For they reasoned unsoundly, saying to themselves,
“Short and sorrowful is our life,
and there is no remedy when a man comes to his end,
and no one has been known to return from Hades.
2 Because we were born by mere chance,
and hereafter we shall be as though we had never been;
because the breath in our nostrils is smoke,
and reason is a spark kindled by the beating of our hearts.
3 When it is extinguished, the body will turn to ashes,
and the spirit will dissolve like empty air.
4 Our name will be forgotten in time,
and no one will remember our works;
our life will pass away like the traces of a cloud,
and be scattered like mist
that is chased by the rays of the sun
and overcome by its heat.
5 For our allotted time is the passing of a shadow,
and there is no return from our death,
because it is sealed up and no one turns back.
6 “Come, therefore, let us enjoy the good things that exist,
and make use of the creation to the full as in youth.
7 Let us take our fill of costly wine and perfumes,
and let no flower of spring pass by us.
8 Let us crown ourselves with rosebuds before they wither.
9 Let none of us fail to share in our revelry,
everywhere let us leave signs of enjoyment,
because this is our portion, and this our lot.
10 Let us oppress the righteous poor man;
let us not spare the widow
nor regard the gray hairs of the aged.
11 But let our might be our law of right,
for what is weak proves itself to be useless. (Wisdom 2:1-11, Revised Standard Version)
Having noted that we suffer and then we die, Jordan Peterson asks himself a question:
What in the world should be done about that?
The simplest, most obvious, and most direct answer? Pursue pleasure. Follow your impulses. Live for the moment. Do what’s expedient. Lie, cheat, steal, deceive, manipulate — but don’t get caught. In an ultimately meaningless universe, what possible difference could it make? (162)
He then quotes almost all of the passage above, from the apocryphal book of Wisdom. It’s clear, though, that he doesn’t share the quoted opinion and that the “simple, obvious, and direct answer” that he supplies doesn’t represent his own view.
He doesn’t quote the rest of Wisdom 2, which is also interesting:
12 “Let us lie in wait for the righteous man,
because he is inconvenient to us and opposes our actions;
and accuses us of sins against our training.
13 He professes to have knowledge of God,
and calls himself a child of the Lord.
14 He became to us a reproof of our thoughts;
15 the very sight of him is a burden to us,
because his manner of life is unlike that of others,
and his ways are strange.
16 We are considered by him as something base,
and he avoids our ways as unclean;
he calls the last end of the righteous happy,

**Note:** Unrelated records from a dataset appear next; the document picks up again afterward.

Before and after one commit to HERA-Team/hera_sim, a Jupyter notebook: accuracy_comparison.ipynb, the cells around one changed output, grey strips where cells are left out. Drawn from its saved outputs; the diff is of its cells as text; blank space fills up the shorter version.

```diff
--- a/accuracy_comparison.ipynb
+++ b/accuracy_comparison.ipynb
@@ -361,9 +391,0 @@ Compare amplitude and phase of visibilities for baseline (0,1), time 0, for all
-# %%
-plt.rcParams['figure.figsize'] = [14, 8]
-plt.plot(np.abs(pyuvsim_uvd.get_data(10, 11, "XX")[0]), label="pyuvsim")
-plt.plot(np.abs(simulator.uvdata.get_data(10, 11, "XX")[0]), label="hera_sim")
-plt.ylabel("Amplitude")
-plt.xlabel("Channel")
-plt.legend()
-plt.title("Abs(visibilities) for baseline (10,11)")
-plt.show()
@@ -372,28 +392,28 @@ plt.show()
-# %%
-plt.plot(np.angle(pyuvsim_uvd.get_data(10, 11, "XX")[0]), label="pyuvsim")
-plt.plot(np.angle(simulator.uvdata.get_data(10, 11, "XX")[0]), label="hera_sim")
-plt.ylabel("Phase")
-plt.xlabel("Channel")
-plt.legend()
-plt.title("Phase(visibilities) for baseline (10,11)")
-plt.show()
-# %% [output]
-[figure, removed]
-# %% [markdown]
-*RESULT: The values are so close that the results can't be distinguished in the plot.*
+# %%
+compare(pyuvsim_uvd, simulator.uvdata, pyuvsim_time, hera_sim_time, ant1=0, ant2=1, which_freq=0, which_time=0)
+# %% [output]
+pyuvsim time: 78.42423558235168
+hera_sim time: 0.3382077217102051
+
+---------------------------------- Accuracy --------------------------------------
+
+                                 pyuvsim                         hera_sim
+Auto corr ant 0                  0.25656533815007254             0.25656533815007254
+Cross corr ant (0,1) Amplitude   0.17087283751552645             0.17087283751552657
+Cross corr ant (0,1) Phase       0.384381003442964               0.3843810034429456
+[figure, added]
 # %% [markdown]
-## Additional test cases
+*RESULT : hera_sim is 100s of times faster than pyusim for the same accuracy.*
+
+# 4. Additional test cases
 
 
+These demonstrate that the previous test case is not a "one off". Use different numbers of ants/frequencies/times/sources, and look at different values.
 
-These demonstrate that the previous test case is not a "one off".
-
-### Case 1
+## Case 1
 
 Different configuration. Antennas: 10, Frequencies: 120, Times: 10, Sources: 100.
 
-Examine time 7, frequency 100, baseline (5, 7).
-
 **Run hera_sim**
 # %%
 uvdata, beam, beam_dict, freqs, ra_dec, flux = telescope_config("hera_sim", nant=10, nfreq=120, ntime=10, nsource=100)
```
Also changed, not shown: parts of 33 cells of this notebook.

and boasts that God is his father.
17 Let us see if his words are true,
and let us test what will happen at the end of his life;
18 for if the righteous man is God’s son, he will help him,

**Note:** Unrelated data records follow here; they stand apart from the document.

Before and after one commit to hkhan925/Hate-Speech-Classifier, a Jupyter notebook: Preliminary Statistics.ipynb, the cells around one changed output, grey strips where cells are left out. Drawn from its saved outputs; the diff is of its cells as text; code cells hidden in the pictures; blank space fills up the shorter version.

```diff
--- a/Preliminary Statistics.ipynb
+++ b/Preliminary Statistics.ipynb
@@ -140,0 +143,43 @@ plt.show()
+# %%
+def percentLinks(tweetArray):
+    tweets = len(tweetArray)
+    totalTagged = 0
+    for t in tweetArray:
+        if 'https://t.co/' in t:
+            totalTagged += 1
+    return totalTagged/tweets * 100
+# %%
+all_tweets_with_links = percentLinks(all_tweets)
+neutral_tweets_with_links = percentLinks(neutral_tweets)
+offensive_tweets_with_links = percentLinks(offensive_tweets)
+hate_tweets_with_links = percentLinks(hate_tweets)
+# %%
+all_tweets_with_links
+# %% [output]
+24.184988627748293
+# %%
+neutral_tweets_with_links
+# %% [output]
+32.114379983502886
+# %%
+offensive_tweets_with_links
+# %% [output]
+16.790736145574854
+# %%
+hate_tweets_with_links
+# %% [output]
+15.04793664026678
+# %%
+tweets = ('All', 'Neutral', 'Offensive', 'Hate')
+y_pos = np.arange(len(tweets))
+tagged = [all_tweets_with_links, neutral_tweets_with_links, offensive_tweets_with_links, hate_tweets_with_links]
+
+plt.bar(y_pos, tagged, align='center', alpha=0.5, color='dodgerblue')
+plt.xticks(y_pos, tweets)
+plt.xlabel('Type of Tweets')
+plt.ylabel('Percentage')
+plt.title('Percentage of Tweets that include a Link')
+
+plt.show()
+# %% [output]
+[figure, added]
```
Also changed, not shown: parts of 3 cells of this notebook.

and will deliver him from the hand of his adversaries.
19 Let us test him with insult and torture,
that we may find out how gentle he is,
and make trial of his forbearance.
20 Let us condemn him to a shameful death,
for, according to what he says, he will be protected.”
21 Thus they reasoned, but they were led astray,
for their wickedness blinded them,
22 and they did not know the secret purposes of God,
nor hope for the wages of holiness,
nor discern the prize for blameless souls;
23 for God created man for incorruption,
and made him in the image of his own eternity,[b]
24 but through the devil’s envy death entered the world,
and those who belong to his party experience it.